My dog Coffee is a little black-and-brown Australian terrier. He’s not a particularly bright or obedient2) dog. He’s not even especially loyal. He comes when I call him only if he feels like it or if I have food in my hand. He confuses every command I give him and has no inkling3) when I’l upset or injured, so there would be no chance of him ever rescuing me from a perilous4) situation like the smart dogs you often read about.

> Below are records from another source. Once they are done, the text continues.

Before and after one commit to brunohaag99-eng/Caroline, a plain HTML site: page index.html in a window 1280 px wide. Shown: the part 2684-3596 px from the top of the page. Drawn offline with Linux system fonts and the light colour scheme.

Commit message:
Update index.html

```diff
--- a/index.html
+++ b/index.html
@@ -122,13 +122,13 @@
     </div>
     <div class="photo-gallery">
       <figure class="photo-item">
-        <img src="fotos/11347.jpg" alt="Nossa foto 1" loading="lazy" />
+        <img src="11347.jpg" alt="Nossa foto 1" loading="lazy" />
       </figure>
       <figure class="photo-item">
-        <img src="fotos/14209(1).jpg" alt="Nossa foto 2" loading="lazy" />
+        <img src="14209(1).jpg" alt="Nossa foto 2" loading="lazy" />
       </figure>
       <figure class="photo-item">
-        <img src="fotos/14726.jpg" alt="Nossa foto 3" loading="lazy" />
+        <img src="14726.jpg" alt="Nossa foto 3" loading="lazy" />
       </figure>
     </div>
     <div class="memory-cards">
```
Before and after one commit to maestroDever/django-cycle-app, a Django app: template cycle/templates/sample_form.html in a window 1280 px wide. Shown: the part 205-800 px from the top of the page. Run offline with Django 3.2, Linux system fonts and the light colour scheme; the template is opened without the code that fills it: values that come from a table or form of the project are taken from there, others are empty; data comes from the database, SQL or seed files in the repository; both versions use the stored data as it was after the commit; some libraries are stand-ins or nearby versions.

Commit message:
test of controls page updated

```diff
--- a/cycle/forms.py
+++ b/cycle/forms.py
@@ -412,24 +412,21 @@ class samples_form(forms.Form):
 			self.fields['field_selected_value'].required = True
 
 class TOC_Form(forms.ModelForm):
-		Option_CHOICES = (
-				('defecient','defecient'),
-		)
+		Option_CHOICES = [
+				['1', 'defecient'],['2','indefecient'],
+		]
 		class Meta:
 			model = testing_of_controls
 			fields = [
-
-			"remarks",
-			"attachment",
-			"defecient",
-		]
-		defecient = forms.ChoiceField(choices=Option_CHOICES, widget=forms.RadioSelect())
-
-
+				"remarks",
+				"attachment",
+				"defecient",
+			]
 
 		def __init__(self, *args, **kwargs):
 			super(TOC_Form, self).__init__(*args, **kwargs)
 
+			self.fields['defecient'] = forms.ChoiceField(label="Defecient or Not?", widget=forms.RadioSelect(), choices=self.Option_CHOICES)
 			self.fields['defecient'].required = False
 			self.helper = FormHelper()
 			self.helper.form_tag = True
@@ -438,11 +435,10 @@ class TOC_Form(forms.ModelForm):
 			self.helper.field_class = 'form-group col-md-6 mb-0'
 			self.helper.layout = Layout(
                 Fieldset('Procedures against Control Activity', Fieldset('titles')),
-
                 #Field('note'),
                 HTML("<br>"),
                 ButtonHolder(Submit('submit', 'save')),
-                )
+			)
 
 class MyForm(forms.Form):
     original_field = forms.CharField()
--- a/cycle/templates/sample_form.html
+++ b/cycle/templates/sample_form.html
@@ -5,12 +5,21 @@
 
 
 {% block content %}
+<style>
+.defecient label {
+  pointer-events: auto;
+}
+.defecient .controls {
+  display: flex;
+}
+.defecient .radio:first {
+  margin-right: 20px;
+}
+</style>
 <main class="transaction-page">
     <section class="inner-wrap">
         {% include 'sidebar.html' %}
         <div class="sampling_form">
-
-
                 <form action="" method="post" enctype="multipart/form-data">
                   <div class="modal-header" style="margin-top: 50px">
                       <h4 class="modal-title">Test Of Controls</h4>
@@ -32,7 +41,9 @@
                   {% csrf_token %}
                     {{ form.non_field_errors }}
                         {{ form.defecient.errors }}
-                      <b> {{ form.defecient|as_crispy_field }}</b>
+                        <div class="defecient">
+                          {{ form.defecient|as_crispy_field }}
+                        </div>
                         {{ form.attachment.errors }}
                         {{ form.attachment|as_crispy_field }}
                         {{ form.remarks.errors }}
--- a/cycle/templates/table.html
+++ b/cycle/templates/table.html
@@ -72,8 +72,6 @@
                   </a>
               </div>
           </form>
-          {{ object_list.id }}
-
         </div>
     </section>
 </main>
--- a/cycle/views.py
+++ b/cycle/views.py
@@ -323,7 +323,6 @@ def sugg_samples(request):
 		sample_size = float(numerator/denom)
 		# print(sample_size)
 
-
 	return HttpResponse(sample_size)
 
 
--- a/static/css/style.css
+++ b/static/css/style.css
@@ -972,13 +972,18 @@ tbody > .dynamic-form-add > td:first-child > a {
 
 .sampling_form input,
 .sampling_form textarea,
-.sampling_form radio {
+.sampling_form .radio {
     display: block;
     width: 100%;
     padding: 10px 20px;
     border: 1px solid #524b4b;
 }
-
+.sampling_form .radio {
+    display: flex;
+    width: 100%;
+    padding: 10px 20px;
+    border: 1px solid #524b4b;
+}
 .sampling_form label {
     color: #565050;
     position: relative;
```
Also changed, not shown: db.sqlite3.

But I’l the first to admit that a big part of the problem with Coffee’s attitude5) is his upbringing: he’s spoilt rotten. My dad is the biggest culprit6). While Dad can instil7) fear in my sister and me just by the tone of his voice, I have never heard him raise his voice at Coffee — no matter how naughty he is. In fact, one look from Coffee at the biscuit tin is enough to send my dad flying to get him a snack. Whenever we protest about the unfair treatment, a guilty smirk8) creeps across Dad’s face. It’s become a long-standing family joke that Coffee is the closest thing to9) a son Dad will ever have.
Then, five years ago, our lives were turned upside down10) when Dad suffered two major strokes in the space of11) a month, caused by a massive brain haemorrhage12). At the time he was in Hong Kong on business and, luckily, my Mum and sister were with him. I was in Melbourne, studying at university, but left Coffee with a relative and hopped on the first plane as soon as I heard the news. ......